U.S. Religious Freedom Commission Highlights Iranian Prisoners as Sanctions Loom

Tehran, IRAN: TO GO WITH AFP STORY IRAN-JUSTICE-PRISON-SOCIT BY PIERRE CELERIER Iranian women inmates sit at their cell in the infamous Evin jail, north of Tehran, 13 June 2006. AFP PHOTO/ATTA KENARE (Photo credit should read ATTA KENARE/AFP/Getty Images)

Gayle Machin, vice chairwoman of the United States Commission on International Religious Freedom (USCIRF), announced on Tuesday that she is “adopting” two prisoners in Iran as part of its Religious Prisoners of Conscience Project.

“The cases of Golrokh Ebrahimi Iraee and Mohammad Ali Taheri demonstrate Iran’s complete disregard for human rights and its targeting of anyone who doesn’t share the state’s narrow interpretation of Islam,” Manchin said in the press release about the development.

“I am personally committed to highlighting their plight whenever I can, as concrete examples of the Iranian regime’s abysmal treatment of those who seek to exercise their fundamental right to freedom of thought, conscience, and religion,” Manchin said.

On October 24, 2016, Iranian security forces stormed Iraee’s home and took her to the brutal Evin Prison, “where she is currently incarcerated.” The Iranian regime convicted Iraee for “insulting religion and spreading propaganda,” sentencing her to six years’ imprisonment.

Authorities cited an unpublished story Iraee wrote that was “deemed critical of the official policy of stoning women to death for adultery.”

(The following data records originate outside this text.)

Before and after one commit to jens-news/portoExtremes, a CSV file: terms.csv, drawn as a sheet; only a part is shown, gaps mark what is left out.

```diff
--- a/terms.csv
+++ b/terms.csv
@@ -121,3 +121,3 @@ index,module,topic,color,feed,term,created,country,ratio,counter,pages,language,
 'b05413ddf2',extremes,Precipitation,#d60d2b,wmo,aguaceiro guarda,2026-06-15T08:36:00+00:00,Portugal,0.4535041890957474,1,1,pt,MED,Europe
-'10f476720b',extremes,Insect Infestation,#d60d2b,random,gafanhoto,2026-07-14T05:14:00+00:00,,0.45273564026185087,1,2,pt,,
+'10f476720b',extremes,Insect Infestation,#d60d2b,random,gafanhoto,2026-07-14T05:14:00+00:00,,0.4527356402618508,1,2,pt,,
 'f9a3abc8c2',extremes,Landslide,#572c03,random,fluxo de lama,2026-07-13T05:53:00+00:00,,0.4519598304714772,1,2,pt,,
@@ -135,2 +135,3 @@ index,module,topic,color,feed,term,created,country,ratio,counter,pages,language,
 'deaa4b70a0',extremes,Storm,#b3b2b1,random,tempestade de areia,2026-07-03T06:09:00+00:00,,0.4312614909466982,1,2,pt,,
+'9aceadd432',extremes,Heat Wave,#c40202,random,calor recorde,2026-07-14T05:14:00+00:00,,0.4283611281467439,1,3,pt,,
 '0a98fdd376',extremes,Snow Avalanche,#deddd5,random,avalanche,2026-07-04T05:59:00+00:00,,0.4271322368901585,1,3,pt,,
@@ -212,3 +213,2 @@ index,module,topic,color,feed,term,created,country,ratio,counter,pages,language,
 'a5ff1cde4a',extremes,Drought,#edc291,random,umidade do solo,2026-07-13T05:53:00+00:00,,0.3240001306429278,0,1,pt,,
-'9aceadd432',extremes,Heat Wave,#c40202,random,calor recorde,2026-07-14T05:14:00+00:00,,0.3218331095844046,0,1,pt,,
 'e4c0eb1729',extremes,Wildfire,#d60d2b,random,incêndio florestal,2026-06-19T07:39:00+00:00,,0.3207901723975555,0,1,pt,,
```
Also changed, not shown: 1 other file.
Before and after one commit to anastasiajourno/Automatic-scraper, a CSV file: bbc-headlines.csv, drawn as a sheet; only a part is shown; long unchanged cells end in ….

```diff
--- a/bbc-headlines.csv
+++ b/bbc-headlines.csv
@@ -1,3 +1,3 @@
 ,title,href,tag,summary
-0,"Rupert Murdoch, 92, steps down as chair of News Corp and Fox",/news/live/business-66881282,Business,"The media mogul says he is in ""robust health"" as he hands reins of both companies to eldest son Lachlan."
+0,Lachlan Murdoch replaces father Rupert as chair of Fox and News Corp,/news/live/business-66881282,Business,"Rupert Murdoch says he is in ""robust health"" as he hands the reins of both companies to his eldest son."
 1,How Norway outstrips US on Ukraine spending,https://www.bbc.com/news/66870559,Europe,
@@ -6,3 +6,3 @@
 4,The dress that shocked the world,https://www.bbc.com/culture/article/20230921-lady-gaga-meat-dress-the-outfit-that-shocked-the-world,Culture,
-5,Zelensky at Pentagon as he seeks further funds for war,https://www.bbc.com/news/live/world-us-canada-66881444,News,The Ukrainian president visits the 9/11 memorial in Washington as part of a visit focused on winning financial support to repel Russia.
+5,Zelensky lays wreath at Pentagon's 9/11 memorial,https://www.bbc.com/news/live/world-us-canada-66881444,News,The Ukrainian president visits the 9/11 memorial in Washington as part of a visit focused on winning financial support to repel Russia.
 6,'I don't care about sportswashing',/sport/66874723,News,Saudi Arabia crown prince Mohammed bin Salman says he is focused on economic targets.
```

It has been seven years — October 30, 2011 — since Taheri was sentenced to 74 lashes, fined, and imprisoned for various charges, including “insulting religion.” “A university professor and the founder of a spiritual movement, Mr. Taheri has been convicted repeatedly on various charges for his religious views and has been sentenced to death several times,” according to USCIRF.  

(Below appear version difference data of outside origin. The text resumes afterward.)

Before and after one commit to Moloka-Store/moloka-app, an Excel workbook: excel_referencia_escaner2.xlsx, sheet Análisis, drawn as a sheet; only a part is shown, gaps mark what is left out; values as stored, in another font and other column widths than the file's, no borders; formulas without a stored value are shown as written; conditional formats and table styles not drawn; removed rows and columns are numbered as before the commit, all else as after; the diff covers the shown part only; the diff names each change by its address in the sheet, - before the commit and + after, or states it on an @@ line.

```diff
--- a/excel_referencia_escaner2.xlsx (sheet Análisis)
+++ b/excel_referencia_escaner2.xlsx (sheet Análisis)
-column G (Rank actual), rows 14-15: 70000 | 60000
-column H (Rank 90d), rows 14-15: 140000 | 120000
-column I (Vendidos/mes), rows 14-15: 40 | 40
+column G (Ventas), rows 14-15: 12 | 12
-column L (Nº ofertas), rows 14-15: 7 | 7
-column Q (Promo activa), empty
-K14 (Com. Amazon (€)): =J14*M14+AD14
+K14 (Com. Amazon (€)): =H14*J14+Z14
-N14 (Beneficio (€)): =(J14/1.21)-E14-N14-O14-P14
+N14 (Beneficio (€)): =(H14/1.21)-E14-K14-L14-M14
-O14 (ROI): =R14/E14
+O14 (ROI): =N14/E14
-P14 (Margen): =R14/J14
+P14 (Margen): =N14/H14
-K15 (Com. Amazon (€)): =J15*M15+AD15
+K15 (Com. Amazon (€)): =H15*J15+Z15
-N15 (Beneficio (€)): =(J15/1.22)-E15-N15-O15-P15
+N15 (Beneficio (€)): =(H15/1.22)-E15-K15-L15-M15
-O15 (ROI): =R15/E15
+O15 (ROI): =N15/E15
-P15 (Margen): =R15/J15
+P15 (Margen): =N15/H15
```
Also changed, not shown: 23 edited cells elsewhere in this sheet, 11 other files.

Taheri is “serving a five-year prison term imposed in March 2018.”

USCIRF has recommended that the United States Department of State continue to designate Iran as a “country of particular concern” under the International Religious Freedom Act for “engaging in systematic, ongoing, egregious violations of religious freedom every year since 2000.”

For more information on Iran’s human rights abuses, you can find USCIRF’s 2018 annual report’s chapter on Iran.

The spotlight on the Iranian regime’s human rights and religious freedom abuses comes on the eve of a second round of sanctions against the Islamic regime the Trump administration will put in place on November 4.

As Breitbart News reported, Israeli Defense Minister Avigdor Liberman said the sanctions might not stop Iran from building a nuclear bomb but will reduce the regime’s ability to finance terror in the Middle East and around the world.

Liberman stated, “the first round of US sanctions had a big impact on Iran” causing “inflation [and] reducing foreign investments.”

“So the second round of sanctions will obviously have an even bigger impact,” Liberman said. “The fact that Iran will not be able to fund terror” is crucial and will negatively impact “Hezbollah, Hamas, proxies in Yemen and proxies in Iraq.”

Follow Penny Starr on Twitter.


Please let us know if you're having issues with commenting.